In the end, I really think the best thing for me about Whiplash is the fact I really didn’t know where this film was headed. For a while, I sort of thought this might end up being a really cheesy music movie because of where I thought the plot might go. Luckily, was I ever wrong. Especially in the last third of the film. I really didn’t expect things to take the turns they did. Without spoiling too much, I think Chazelle made some interesting, non-typical choices. In particular, the very end played extremely well. I was expecting the film to end on a certain note, and while it did end in similar fashion to what I imagined, there was a distinct lack of ham. What I mean is, I really thought Chazelle might fall into the trap of lesser films where they go for sentimental conclusions which make me feel forced. I don’t like to feel forced to say “oh that’s nice a happy ending”. Whiplash ends on what I believe is a positive note, but doesn’t jam any sappy finale moments down your throat. It’s actually really intense. I found myself wide-eyed and wondering how things were finally going to clue up. I was impressed once Chazelle finished the film in the way he did, and walked away feeling great.

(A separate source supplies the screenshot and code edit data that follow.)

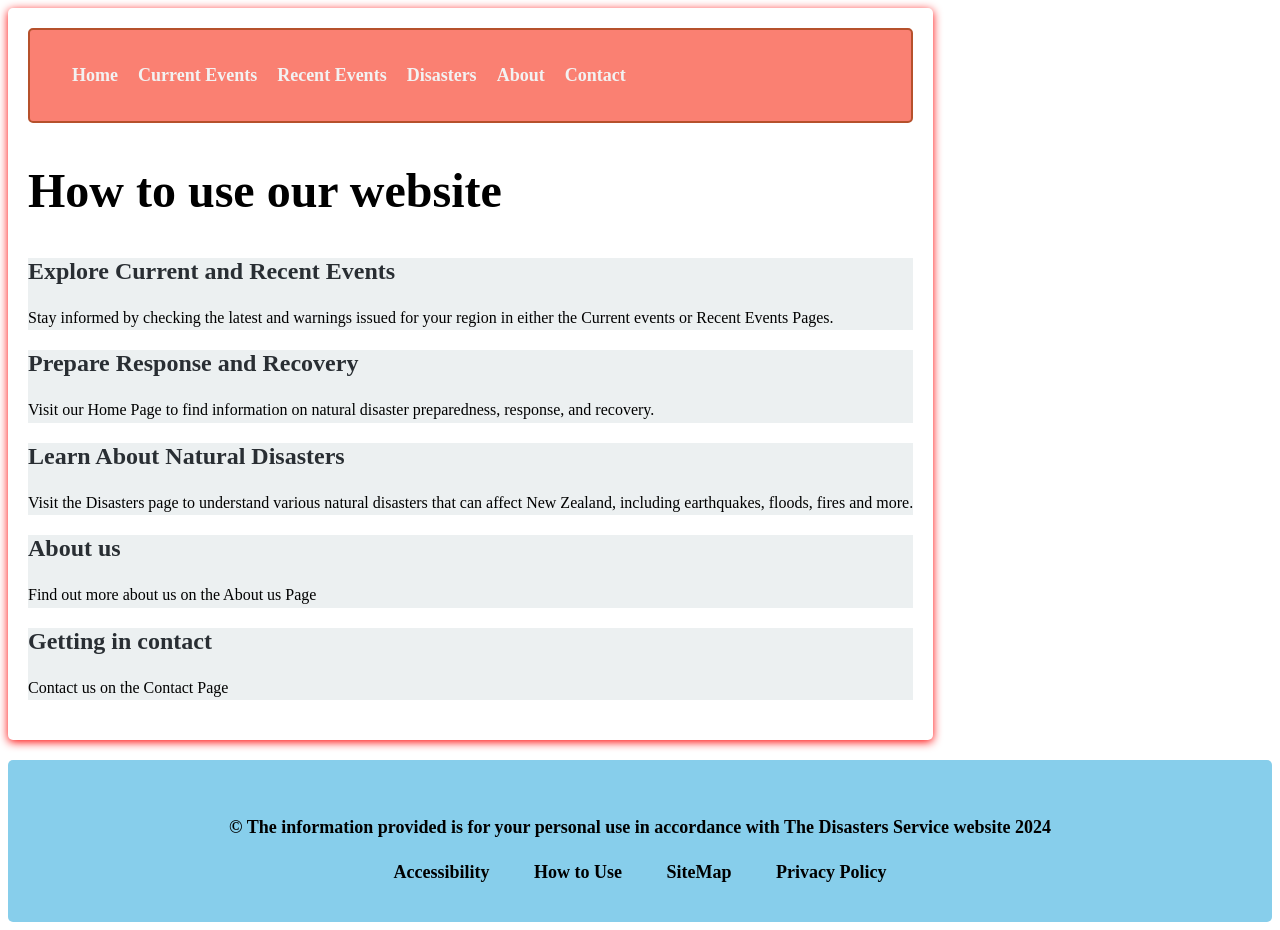
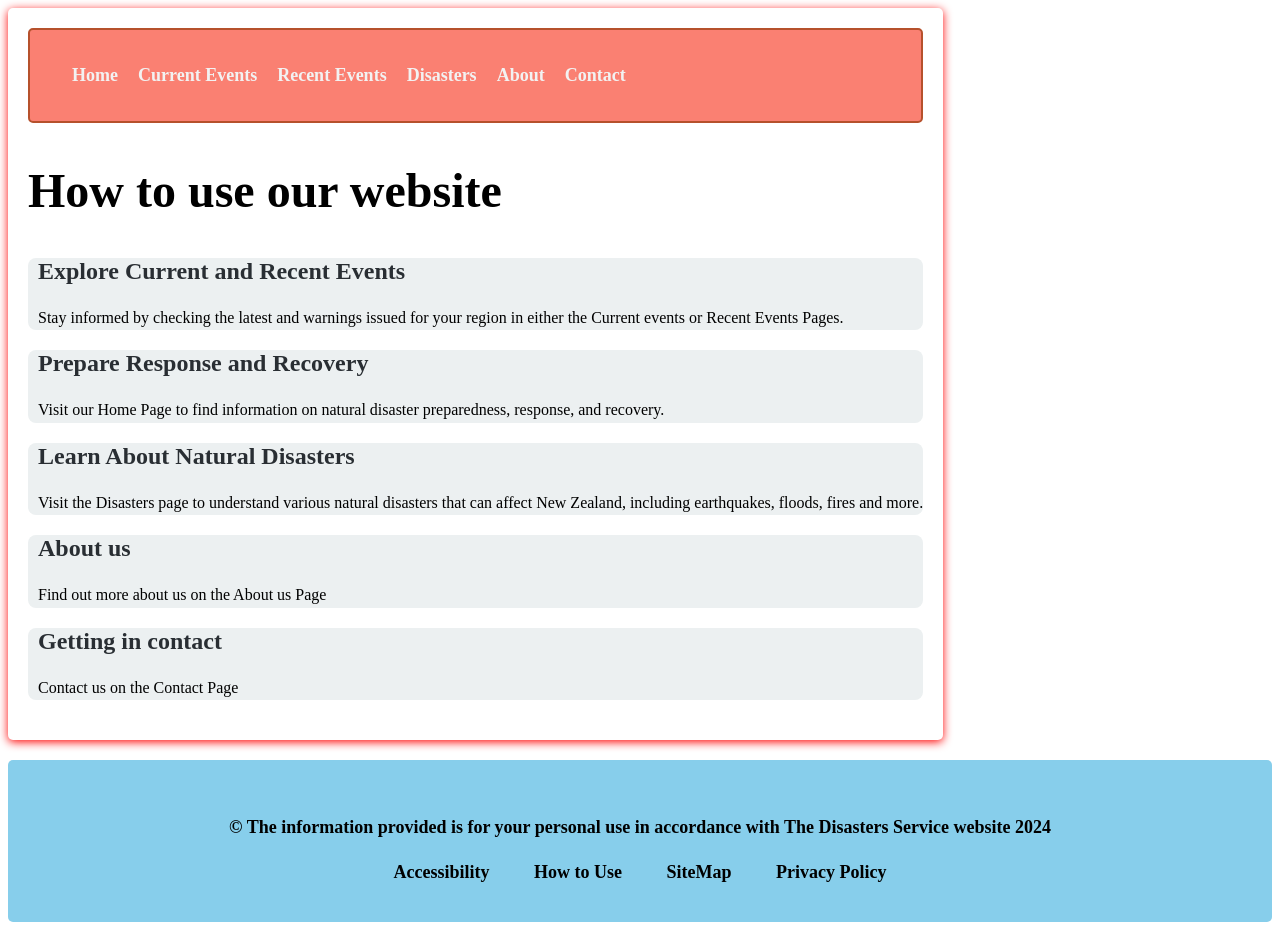
Before and after one commit to BIT-Studio-3/group-project-25-1-scade, a SvelteKit app in the folder disaster/disaster/: page /howToUse in a window 1280 px wide. Built offline with nearby package versions, Linux system fonts and the light colour scheme.

Commit message:
add border radius and padding

```diff
--- a/disaster/disaster/src/routes/howToUse/+page.svelte
+++ b/disaster/disaster/src/routes/howToUse/+page.svelte
@@ -61,7 +61,8 @@
 
     h2{
         color:rgb(41, 46, 51);
-        font-size: 1.5em;;
+        font-size: 1.5em;
+
     }
     p{
         line-height: 1.6;
@@ -70,6 +71,9 @@
     .info{
       background-color: #ecf0f1;
       margin-bottom: 20px;
+      border-radius: 8px;
+      padding-left: 10px;
+
 
     }
 
```
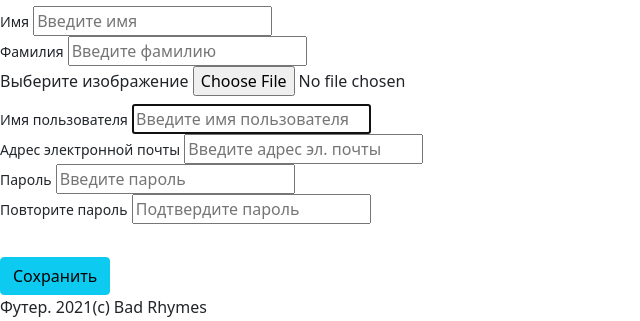
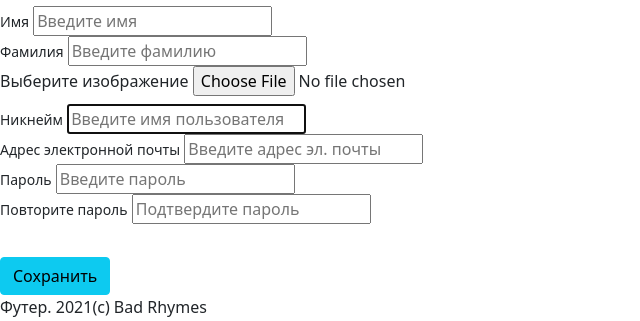
Before and after one commit to valentinafomina/Public_Blog_On_Django, a Django app: page /auth/reg/ in a window 1280 px wide. Shown: the part 2864-3185 px from the top of the page, without its empty margins (0-640 px from the left). Run offline with Django 4.2, Linux system fonts and the light colour scheme.

Commit message:
fix string

```diff
--- a/habr/authapp/templates/authapp/users-create.html
+++ b/habr/authapp/templates/authapp/users-create.html
@@ -11,7 +11,7 @@
             alert-dismissible fade show" role="alert"
                 style="margin-top: 50px;">
             {% if messages %}
-                {% for message in messages %}
+                 {% for message in messages %}
                     {{ message }}
                 {% endfor %}
             {% elif form.non_field_errors%}
@@ -64,7 +64,7 @@
         </div>
         <div class="form-row">
             <div class="col-lg-6">
-                <label class="small mb-1" for="{{ form.username.id_for_label }}">Имя пользователя</label>
+                <label class="small mb-1" for="{{ form.username.id_for_label }}">Никнейм</label>
                 {{ form.username }}
             </div>
             <div class="col-lg-6">
```
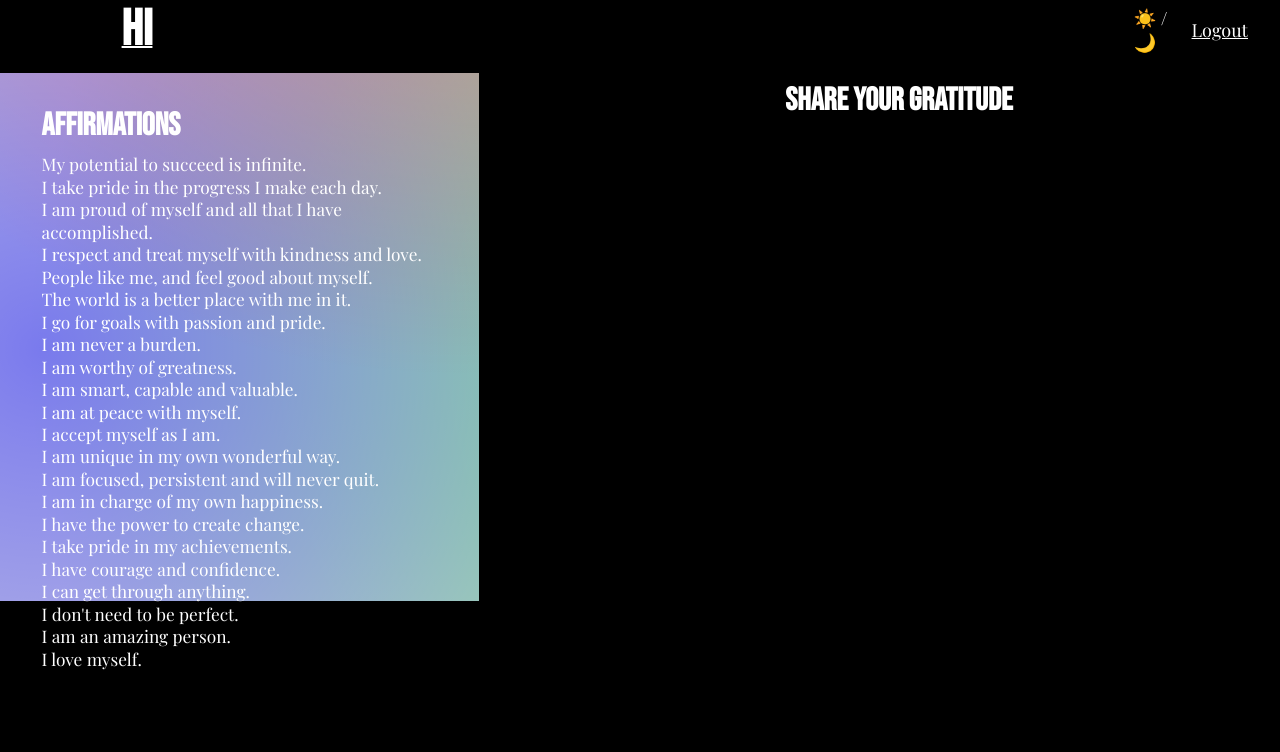
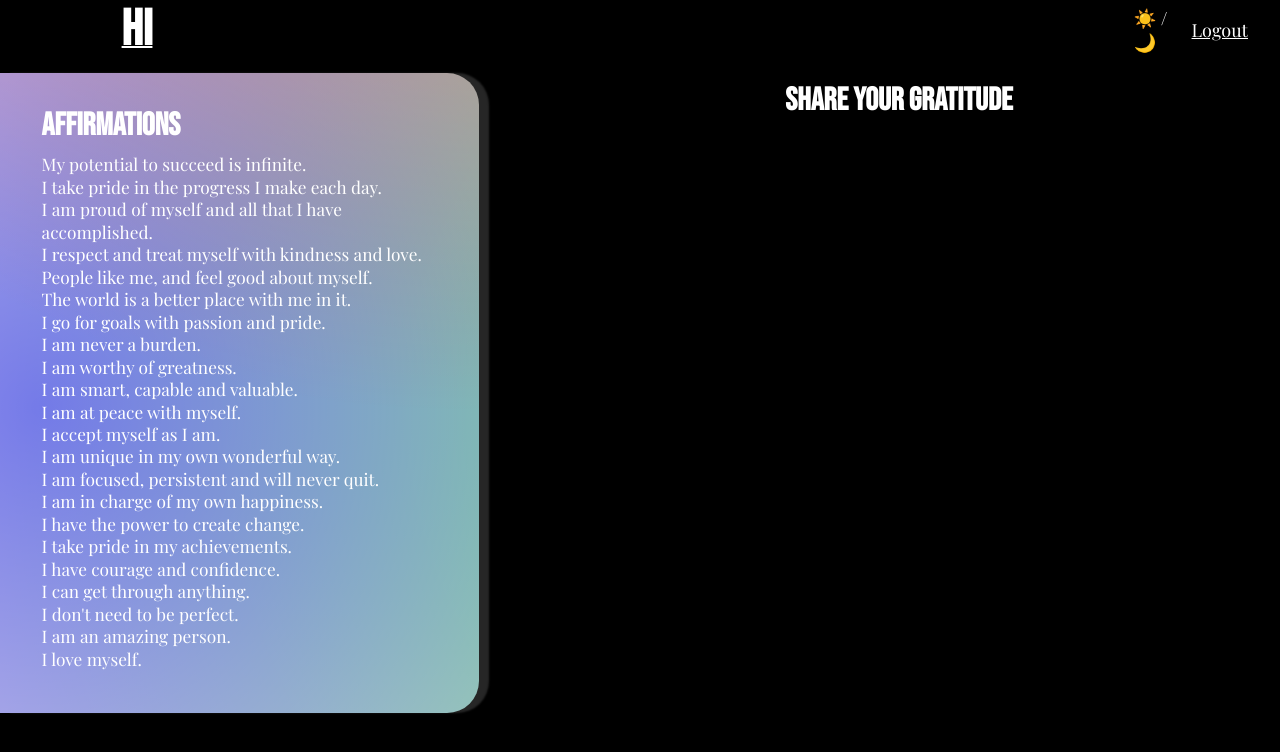
Before and after one commit to Brendonjhawkins/GratitudeJournal, a Django app: template entries/templates/entries/base.html in a window 1280 px wide. Shown: the top 752 px of the page. Run offline with Django 3.2, Linux system fonts and the light colour scheme; the template is opened without the code that fills it, so the values that code supplies are empty.

Commit message:
added shadow and border

```diff
--- a/entries/static/css/diary.css
+++ b/entries/static/css/diary.css
@@ -83,6 +83,7 @@ em {
 }
 
 .Content{
+    height: auto;
     display: flex;
 
 }
@@ -136,11 +137,14 @@ em {
 }
 
 .affirmations{
-/* color: white;  */
+color: white;
 font-size: .9rem;
-height: 66vh;
+height: 80vh;
 margin-right: 3%;
 padding: 2%;
+box-shadow: 10px 0px 2px rgba(189, 189, 189, 0.2);
+border-bottom-right-radius: 2rem;
+border-top-right-radius: 2rem;
 /* background-size: 300%;
 background:
       radial-gradient(circle at 50% 0,
```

Whiplash-5547.cr2I can honestly say this is a flawless drama. It’s a 5-star movie about music. There is no doubt. While some might try and say it does no service to music because it seems to say practice can make anyone great, this is absolutely not the case. At one point in the film we see Fletcher’s only moment of weakness: a young musician he moulded, who went on to be a fabulous musician, dies in a car accident. Later in the movie, he explains a few things to Andrew. Fletcher ends up mentioning that even though he tried his best he never really “had a Charlie Parker” – right there and then, even if you know already, you realize this is not about saying practice can make anyone into one of the greats. Even this student Fletcher thought was the best he’d ever produced was not who he deemed to be “a Charlie Parker“. The point is, Fletcher pushed people to go beyond what was expected of them. He never guaranteed anybody greatness – only the opportunity to learn the tools through which greatness might then be attainable. The message isn’t wrong, but certainly will be misinterpreted. You won’t be great just because you practice yet ultimately, no one can be good without practice, and certainly not great – this is the message.

I highly recommend everyone see this film once they get the chance. It’s a great movie about music with incredible performances, lots of jazz, a bit of psychological horror in a few scenes, and always, always tons of heart. I enjoyed this every step of the way, and it defied a lot of the expected moments I anticipated to see.